I spent a year practicing/teaching yoga, painting houses, meditating, biking and running. I have to say that was the happiest/least stressful year of my life to date. My relationship with my thoughts and the present moment became my primary focus and fear and anxiety were for the most part, a thing of the past.
In 2007 my dad, who had continued competing in triathlons every year since I stopped racing Ironkids, asked me if I wanted to do a local sprint triathlon with him. I LOVED it. It made me feel so alive. I began more serious training almost immediately. Triathlon gave me direction, something to focus on, a goal. In 2008 I decided I wanted to race triathlons professionally. I definitely underestimated what it would take to achieve my goal. I failed at many races and the more I failed the more motivated I became to succeed. Eventually I realized it would take complete devotion to reach my goal.
After 4 years as an amateur I was ready to race as a pro. 2012 was my first year racing professionally. I had some success but I realized that the motivation/determination that it took to get to this point was not going to be enough to succeed as a pro. I would have to become an expert in every area, mechanics, technique, strength, nutrition, recovery and the science of training in order to compete with the amazingly talented guys that I was up against.

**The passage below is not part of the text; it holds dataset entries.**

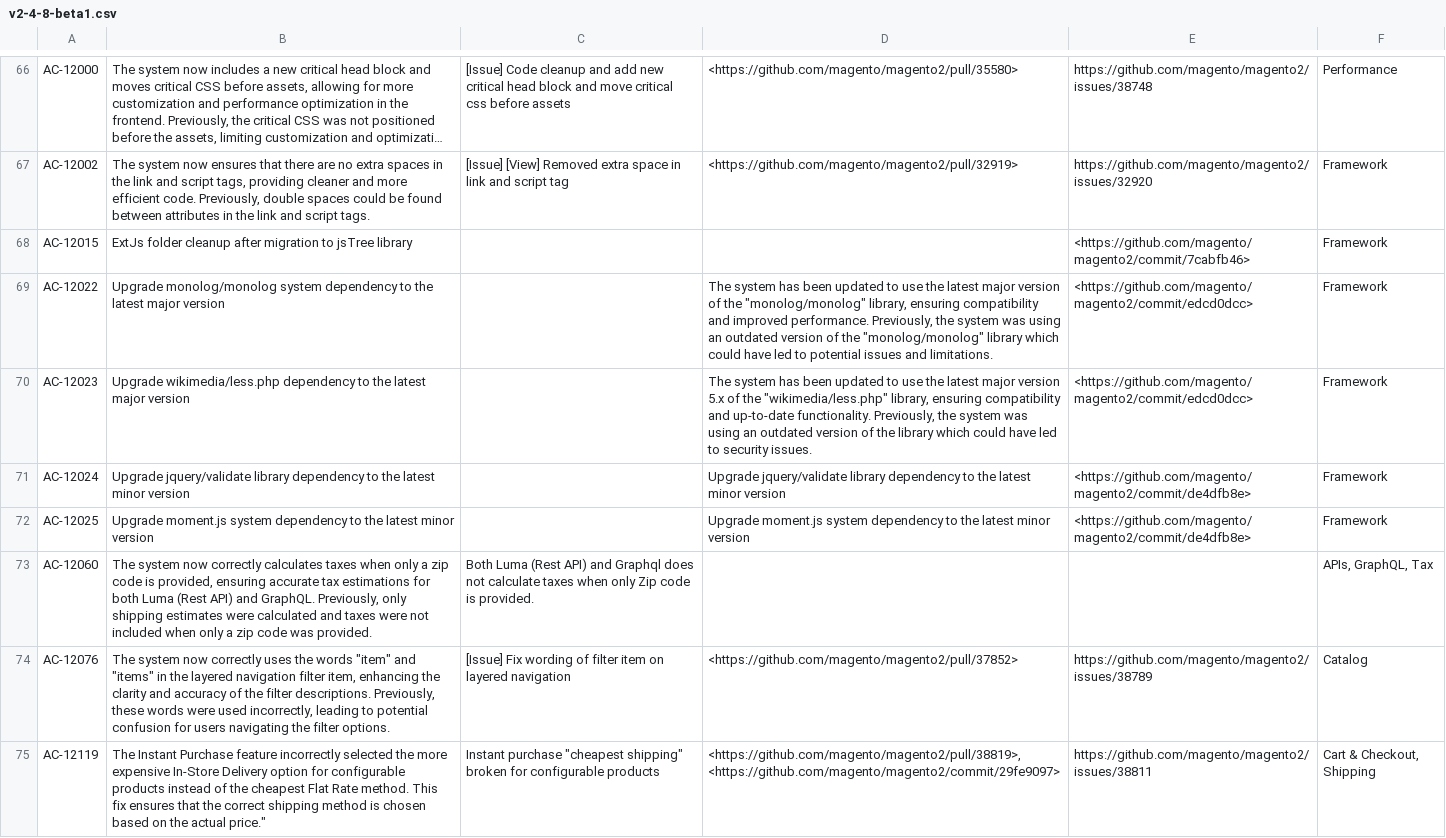
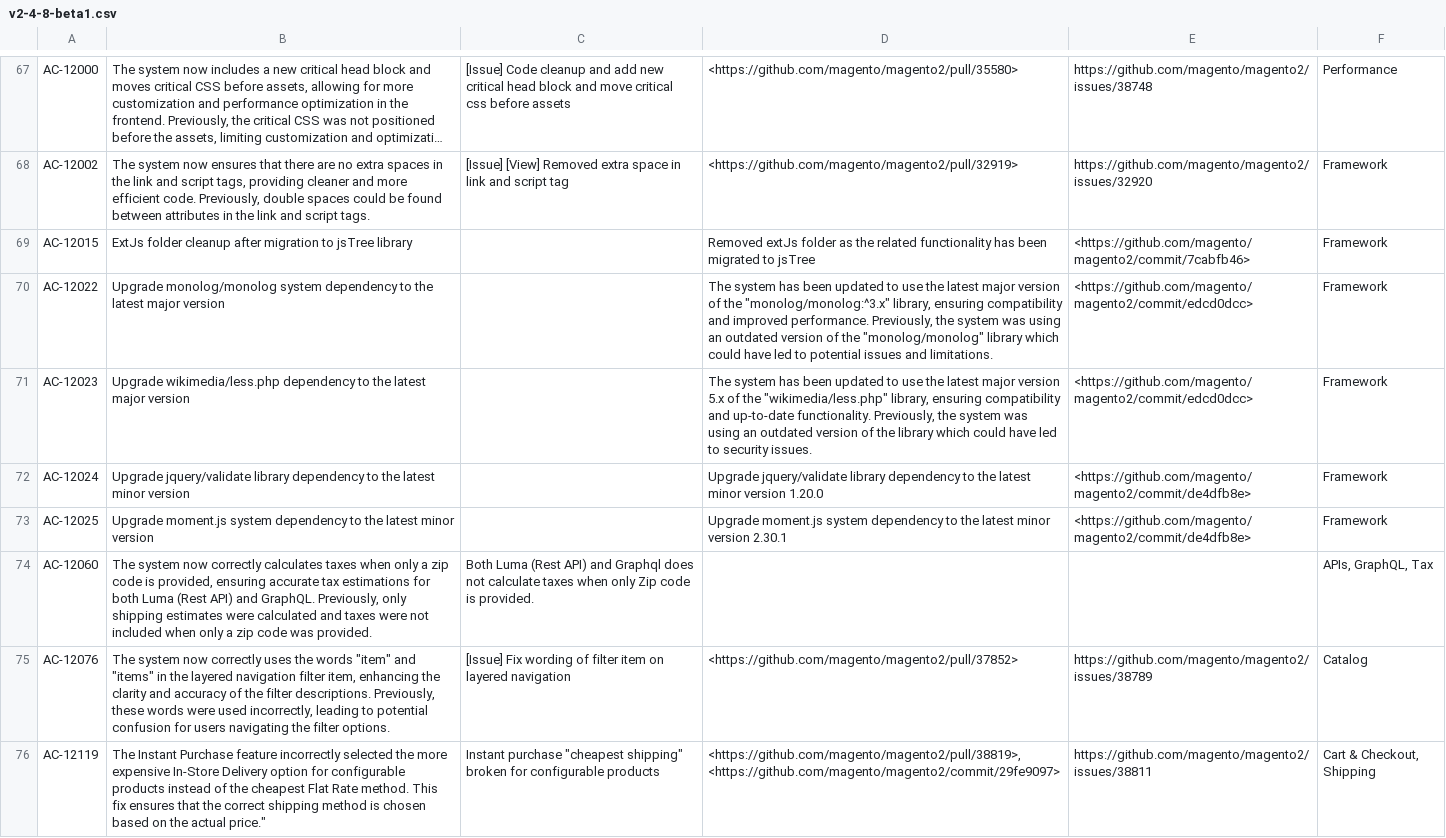
Before and after one commit to AdobeDocs/commerce-operations.es-ES, a CSV file: _jekyll/_data/release/fixed-issues/v2-4-8-beta1.csv, drawn as a sheet; only a part is shown, gaps mark what is left out; long unchanged cells end in …; addresses are those after the commit; the diff covers the shown part only; the diff names each change by its address in the sheet, - before the commit and + after, or states it on an @@ line.

```diff
--- a/_jekyll/_data/release/fixed-issues/v2-4-8-beta1.csv
+++ b/_jekyll/_data/release/fixed-issues/v2-4-8-beta1.csv
-D69: (empty)
+D69: Removed extJs folder as the related functionality has been migrated to jsTree
-D70: …of the "monolog/monolog" library, ensuring…
+D70: …of the "monolog/monolog:^3.x" library, ensuring…
-D72: …minor version
+D72: …minor version 1.20.0
-D73: …minor version
+D73: …minor version 2.30.1
```
Also changed, not shown: 15 added rows, 6 removed rows and 30 edited cells elsewhere in this file.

Racing as a pro is hard, and that is what I love about it. It takes an intelligent plan, good decision making, wisdom, unwavering dedication, constant sacrifices and the ability to suffer unbelievable pain and discomfort for fun.
I may never win the world championships but each day that I am sober, that I spend training, doing what I love, is a victory for me. Racing is an exciting bonus, an opportunity to physically express my freedom and joy through the sport for which I have so much love.